Would you return every entry, exactly as it is written?
--------------------------------------------------
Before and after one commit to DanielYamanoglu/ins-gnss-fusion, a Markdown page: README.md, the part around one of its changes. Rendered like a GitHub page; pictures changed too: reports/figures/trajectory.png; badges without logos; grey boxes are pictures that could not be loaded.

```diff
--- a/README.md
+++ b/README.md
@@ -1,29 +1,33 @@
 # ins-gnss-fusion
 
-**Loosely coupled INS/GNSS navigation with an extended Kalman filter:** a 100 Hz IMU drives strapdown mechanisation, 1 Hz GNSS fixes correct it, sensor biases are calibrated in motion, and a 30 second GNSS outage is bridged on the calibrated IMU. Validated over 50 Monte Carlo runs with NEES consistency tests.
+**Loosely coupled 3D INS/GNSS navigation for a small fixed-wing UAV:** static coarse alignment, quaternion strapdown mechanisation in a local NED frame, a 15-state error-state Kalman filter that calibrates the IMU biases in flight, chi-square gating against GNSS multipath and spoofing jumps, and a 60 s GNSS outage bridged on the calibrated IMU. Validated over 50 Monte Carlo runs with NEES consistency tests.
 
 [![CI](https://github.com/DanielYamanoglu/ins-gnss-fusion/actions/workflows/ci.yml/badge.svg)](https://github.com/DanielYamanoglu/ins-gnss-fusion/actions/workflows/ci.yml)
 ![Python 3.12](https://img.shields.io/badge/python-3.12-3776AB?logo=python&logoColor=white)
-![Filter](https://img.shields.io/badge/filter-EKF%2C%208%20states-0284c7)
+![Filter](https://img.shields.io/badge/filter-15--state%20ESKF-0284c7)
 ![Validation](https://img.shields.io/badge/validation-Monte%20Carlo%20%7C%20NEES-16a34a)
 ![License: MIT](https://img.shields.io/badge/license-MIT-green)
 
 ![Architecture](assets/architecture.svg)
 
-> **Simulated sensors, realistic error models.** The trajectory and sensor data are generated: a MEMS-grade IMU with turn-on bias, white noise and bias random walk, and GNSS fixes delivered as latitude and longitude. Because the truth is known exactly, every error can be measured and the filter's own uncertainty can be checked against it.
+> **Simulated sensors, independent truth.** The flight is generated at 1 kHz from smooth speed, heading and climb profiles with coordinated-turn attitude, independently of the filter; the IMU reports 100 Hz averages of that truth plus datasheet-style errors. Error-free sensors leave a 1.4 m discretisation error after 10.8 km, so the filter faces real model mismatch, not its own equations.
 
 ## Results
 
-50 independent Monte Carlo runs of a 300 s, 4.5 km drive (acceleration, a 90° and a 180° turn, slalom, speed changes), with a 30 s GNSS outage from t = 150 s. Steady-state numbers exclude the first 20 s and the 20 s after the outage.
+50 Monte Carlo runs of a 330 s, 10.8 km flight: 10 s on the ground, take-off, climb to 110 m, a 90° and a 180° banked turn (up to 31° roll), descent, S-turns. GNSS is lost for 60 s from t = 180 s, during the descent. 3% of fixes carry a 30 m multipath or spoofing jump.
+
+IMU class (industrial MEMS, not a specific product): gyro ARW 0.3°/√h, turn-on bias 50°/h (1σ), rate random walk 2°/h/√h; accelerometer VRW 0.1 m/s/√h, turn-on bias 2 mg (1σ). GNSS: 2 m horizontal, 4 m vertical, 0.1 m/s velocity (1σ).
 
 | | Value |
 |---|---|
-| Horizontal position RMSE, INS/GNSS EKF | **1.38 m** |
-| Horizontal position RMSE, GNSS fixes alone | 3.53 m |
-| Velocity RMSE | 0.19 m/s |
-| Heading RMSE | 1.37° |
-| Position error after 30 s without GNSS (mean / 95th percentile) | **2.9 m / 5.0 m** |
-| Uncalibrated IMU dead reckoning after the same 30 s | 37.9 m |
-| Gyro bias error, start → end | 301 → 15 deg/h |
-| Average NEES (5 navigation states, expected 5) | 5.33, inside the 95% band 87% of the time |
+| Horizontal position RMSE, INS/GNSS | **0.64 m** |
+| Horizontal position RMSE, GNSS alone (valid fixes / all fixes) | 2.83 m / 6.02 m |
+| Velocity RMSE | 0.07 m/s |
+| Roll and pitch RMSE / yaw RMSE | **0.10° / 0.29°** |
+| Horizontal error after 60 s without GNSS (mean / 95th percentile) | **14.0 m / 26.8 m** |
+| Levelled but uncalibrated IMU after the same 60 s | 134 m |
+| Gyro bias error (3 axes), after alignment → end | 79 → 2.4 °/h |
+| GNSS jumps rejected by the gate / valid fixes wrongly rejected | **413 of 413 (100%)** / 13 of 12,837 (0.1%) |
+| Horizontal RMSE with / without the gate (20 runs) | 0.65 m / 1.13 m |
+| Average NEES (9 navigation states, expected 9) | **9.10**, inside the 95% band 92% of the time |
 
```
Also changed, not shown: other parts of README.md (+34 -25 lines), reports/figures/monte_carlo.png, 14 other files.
--------------------------------------------------
#### Task output:
Before and after one commit to DanielYamanoglu/ins-gnss-fusion, a Markdown page: README.md, the part around one of its changes. Rendered like a GitHub page; pictures changed too: reports/figures/trajectory.png; badges without logos; grey boxes are pictures that could not be loaded.

```diff
--- a/README.md
+++ b/README.md
@@ -1,29 +1,33 @@
 # ins-gnss-fusion
 
-**Loosely coupled INS/GNSS navigation with an extended Kalman filter:** a 100 Hz IMU drives strapdown mechanisation, 1 Hz GNSS fixes correct it, sensor biases are calibrated in motion, and a 30 second GNSS outage is bridged on the calibrated IMU. Validated over 50 Monte Carlo runs with NEES consistency tests.
+**Loosely coupled 3D INS/GNSS navigation for a small fixed-wing UAV:** static coarse alignment, quaternion strapdown mechanisation in a local NED frame, a 15-state error-state Kalman filter that calibrates the IMU biases in flight, chi-square gating against GNSS multipath and spoofing jumps, and a 60 s GNSS outage bridged on the calibrated IMU. Validated over 50 Monte Carlo runs with NEES consistency tests.
 
 [![CI](https://github.com/DanielYamanoglu/ins-gnss-fusion/actions/workflows/ci.yml/badge.svg)](https://github.com/DanielYamanoglu/ins-gnss-fusion/actions/workflows/ci.yml)
 ![Python 3.12](https://img.shields.io/badge/python-3.12-3776AB?logo=python&logoColor=white)
-![Filter](https://img.shields.io/badge/filter-EKF%2C%208%20states-0284c7)
+![Filter](https://img.shields.io/badge/filter-15--state%20ESKF-0284c7)
 ![Validation](https://img.shields.io/badge/validation-Monte%20Carlo%20%7C%20NEES-16a34a)
 ![License: MIT](https://img.shields.io/badge/license-MIT-green)
 
 ![Architecture](assets/architecture.svg)
 
-> **Simulated sensors, realistic error models.** The trajectory and sensor data are generated: a MEMS-grade IMU with turn-on bias, white noise and bias random walk, and GNSS fixes delivered as latitude and longitude. Because the truth is known exactly, every error can be measured and the filter's own uncertainty can be checked against it.
+> **Simulated sensors, independent truth.** The flight is generated at 1 kHz from smooth speed, heading and climb profiles with coordinated-turn attitude, independently of the filter; the IMU reports 100 Hz averages of that truth plus datasheet-style errors. Error-free sensors leave a 1.4 m discretisation error after 10.8 km, so the filter faces real model mismatch, not its own equations.
 
 ## Results
 
-50 independent Monte Carlo runs of a 300 s, 4.5 km drive (acceleration, a 90° and a 180° turn, slalom, speed changes), with a 30 s GNSS outage from t = 150 s. Steady-state numbers exclude the first 20 s and the 20 s after the outage.
+50 Monte Carlo runs of a 330 s, 10.8 km flight: 10 s on the ground, take-off, climb to 110 m, a 90° and a 180° banked turn (up to 31° roll), descent, S-turns. GNSS is lost for 60 s from t = 180 s, during the descent. 3% of fixes carry a 30 m multipath or spoofing jump.
+
+IMU class (industrial MEMS, not a specific product): gyro ARW 0.3°/√h, turn-on bias 50°/h (1σ), rate random walk 2°/h/√h; accelerometer VRW 0.1 m/s/√h, turn-on bias 2 mg (1σ). GNSS: 2 m horizontal, 4 m vertical, 0.1 m/s velocity (1σ).
 
 | | Value |
 |---|---|
-| Horizontal position RMSE, INS/GNSS EKF | **1.38 m** |
-| Horizontal position RMSE, GNSS fixes alone | 3.53 m |
-| Velocity RMSE | 0.19 m/s |
-| Heading RMSE | 1.37° |
-| Position error after 30 s without GNSS (mean / 95th percentile) | **2.9 m / 5.0 m** |
-| Uncalibrated IMU dead reckoning after the same 30 s | 37.9 m |
-| Gyro bias error, start → end | 301 → 15 deg/h |
-| Average NEES (5 navigation states, expected 5) | 5.33, inside the 95% band 87% of the time |
+| Horizontal position RMSE, INS/GNSS | **0.64 m** |
+| Horizontal position RMSE, GNSS alone (valid fixes / all fixes) | 2.83 m / 6.02 m |
+| Velocity RMSE | 0.07 m/s |
+| Roll and pitch RMSE / yaw RMSE | **0.10° / 0.29°** |
+| Horizontal error after 60 s without GNSS (mean / 95th percentile) | **14.0 m / 26.8 m** |
+| Levelled but uncalibrated IMU after the same 60 s | 134 m |
+| Gyro bias error (3 axes), after alignment → end | 79 → 2.4 °/h |
+| GNSS jumps rejected by the gate / valid fixes wrongly rejected | **413 of 413 (100%)** / 13 of 12,837 (0.1%) |
+| Horizontal RMSE with / without the gate (20 runs) | 0.65 m / 1.13 m |
+| Average NEES (9 navigation states, expected 9) | **9.10**, inside the 95% band 92% of the time |
 
```
Also changed, not shown: other parts of README.md (+34 -25 lines), reports/figures/monte_carlo.png, 14 other files.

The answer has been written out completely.